Neruda is one of history’s greatest examples of a soul rebel who used his pen as his sword in his constant fight for a better world. At his political core was a populism based on his fundamental belief that the common man, the worker, the poor, deserved a seat at the table as much as anybody else:

Neruda’s communism was not based on egalitarianism, but rather the equality of possibility.

Even as a teenager, witnessing the injustices against the indigenous and working class to which he was exposed, Neruda felt the poet’s calling– el deber del poeta: an obligation, a duty, a debt he owed to give voice to the people through his poetry. He promised a commitment to humanitarianism, using literature to enrich, empower and engage in the pursuit of progressive social change.

Domingos Lobo, a Portuguese writer, presents gives us an account of Victor Hugo‘s The Miserable. 

Para Victor Hugo o romantismo «é a liberdade na arte». A personalidade de Victor Hugo, a sua influência, o seu prestígio tornam-no na figura literária mais marcante do primeiro romantismo, tanto em França como no resto da Europa. Vejamos Óscar Lopes/António José Saraiva: «A sua lira enriquece-se de novos temas: a luta contra o absolutismo político (Châtiments, 1853); a evolução e o progresso da humanidade (Légende des Siècles – 1859/83); reivindicações humanitárias (Os Miseráveis, 1862). Este alargamento da temática poética de Hugo deve-se principalmente aos acontecimentos de 1848-50 em toda a Europa, às lutas populares e burguesas travadas em França, na Itália, nos Balcãs e na Polónia contra o império francês, contra o feudalismo do Centro e Oriente da Europa, lutas que vinham na sequência das de 1830, com o sensível aparecimento de um factor novo, a camada operária engrossada pela industrialização.» (1)

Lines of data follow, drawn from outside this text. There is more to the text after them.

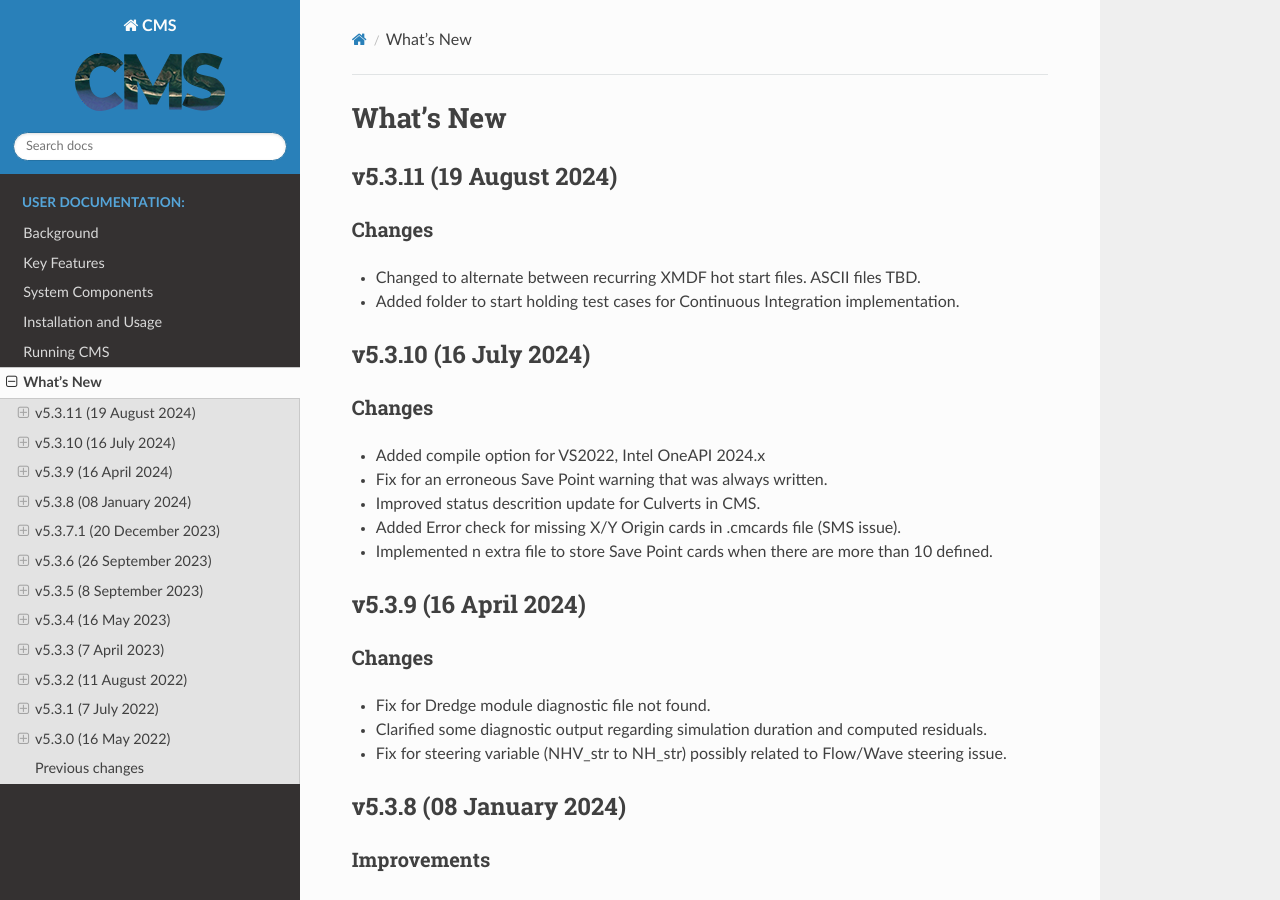
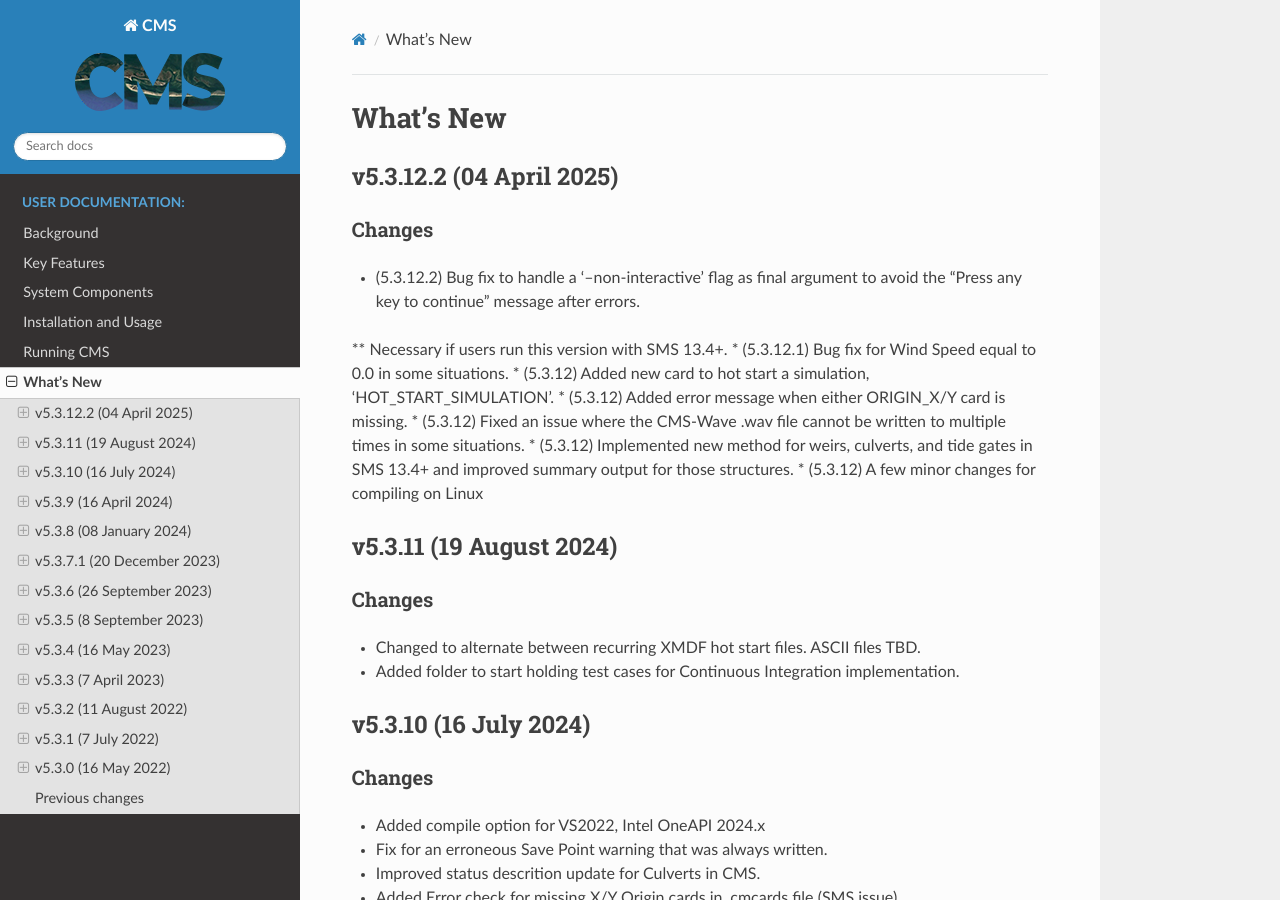
Before and after one commit to erdc/cms2d, a Sphinx documentation site: the page built from docs/user/whatsnew.rst, in a window 1280 px wide and 900 px high. Built offline with Sphinx 7.4.7 and the Read the Docs theme 3.1.0, drawn with Linux system fonts in a browser that asks for light colours.

Commit message:
Implemented --non-interactive flag check CMS 5.3 in SMS 13.4.

```diff
--- a/docs/user/whatsnew.rst
+++ b/docs/user/whatsnew.rst
@@ -1,5 +1,20 @@
 What's New
 ==========
+
+v5.3.12.2 (04 April 2025)
+-------------------------
+
+Changes
+^^^^^^^
+* (5.3.12.2) Bug fix to handle a '--non-interactive' flag as final argument to avoid the "Press any key to continue" message after errors.
+** Necessary if users run this version with SMS 13.4+.
+* (5.3.12.1) Bug fix for Wind Speed equal to 0.0 in some situations.
+* (5.3.12) Added new card to hot start a simulation, 'HOT_START_SIMULATION'.
+* (5.3.12) Added error message when either ORIGIN_X/Y card is missing.
+* (5.3.12) Fixed an issue where the CMS-Wave .wav file cannot be written to multiple times in some situations.
+* (5.3.12) Implemented new method for weirs, culverts, and tide gates in SMS 13.4+ and improved summary output for those structures.
+* (5.3.12) A few minor changes for compiling on Linux
+
 
 v5.3.11 (19 August 2024)
 ------------------------
--- a/source/logsheet.txt
+++ b/source/logsheet.txt
@@ -1,3 +1,7 @@
+== Version 5.3.12.2 (04/14/2025) ==
+* (5.3.12.2) Bug fix to handle a '--non-interactive' flag as final argument to avoid the "Press any key to continue" message after errors.
+** Necessary if users run this version with SMS 13.4+.
+
 == Version 5.3.12.1 (12/10/2024) ==
 * Bug fix for Wind Speed equal to 0.0 in some situations.
 
```
Also changed, not shown: 4 other files.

Publicado a 3 de Abril de 1862, Os Miseráveis, tornar-se-ia não apenas o romance mais importante de Victor Hugo, como aquele que, em definitivo, colocaria o autor na galeria dos mais respeitados escritores de toda a história da literatura. O livro, que na versão portuguesa a que recorro para este texto se apresenta em quatro grossos volumes (2), é um fresco impressionante da sociedade francesa da primeira metade do século XIX. Da Batalha de Waterloo (1815), às barricadas da Rue Saint-Denis, em Junho de 1832, a épica história de Jean Valjean, o homem que esteve preso 17 anos por roubar um pão, que sofreu o suplício das galés e que, em grande parte da vida, foi perseguido por Javert, um inspector da polícia que tinha um estranho sentido do dever, é descrita com uma precisão de pormenor que só a pena de um escritor de vastíssimos recursos e qualidades artísticas e humanas conseguiria, com tanto rigor de pormenor, traçar. A morte de Gavroche nas barricadas, o resgate de Marius pelos esgotos de Paris, são momentos ímpares em toda a história da literatura. Raramente o romance, o romance que os autores do século XIX construíram e do qual, ainda hoje, com episódicos pormenores de estilo e de circunstância, somos herdeiros, atingiu, como neste texto de Victor Hugo, tão vastos patamares de emoção, quer na forma de representação da vida colectiva da época, quer na denúncia das atrocidades do sistema em relação ao povo miúdo e deserdado da sorte e da fortuna, os problemas de um povo acossado, as suas lutas e misérias, a revolta, por fim, atingem neste fresco lapidar os momentos mais altos e sublimes de que a literatura, a que se empenha com o homem e o seu devir, foi capaz. O ideal romântico de confiança no homem e na sua capacidade de travar as injustiças, a fome e a opressão, capaz, por fim, de transformar a realidade, superando-a, está plenamente expressa neste romance exemplar. Victor Hugo encena em Os Miseráveis (apesar dos fortes componentes românticos que o estruturam, mormente no último capítulo) as experiências de amplas camadas humanas e do começo da tomada de consciência do operariado. Zola tornaria ainda mais evidente estes pressupostos, e ambos, Zola e Hugo, com o seu exemplo e o manancial humano e social, o romantismo como elemento de transformação do real que os seus textos imprimem e transportam, serviria, oito décadas depois, como esteio do nosso neo-realismo. Ou seja, 150 anos depois, Os Miseráveis ainda é, face às derivas deste nosso desgraçado tempo, um romance actual e pleno de sinais e ensinamentos. Os poderes de hoje ainda prendem e perseguem um homem que tenha fome e roube pão.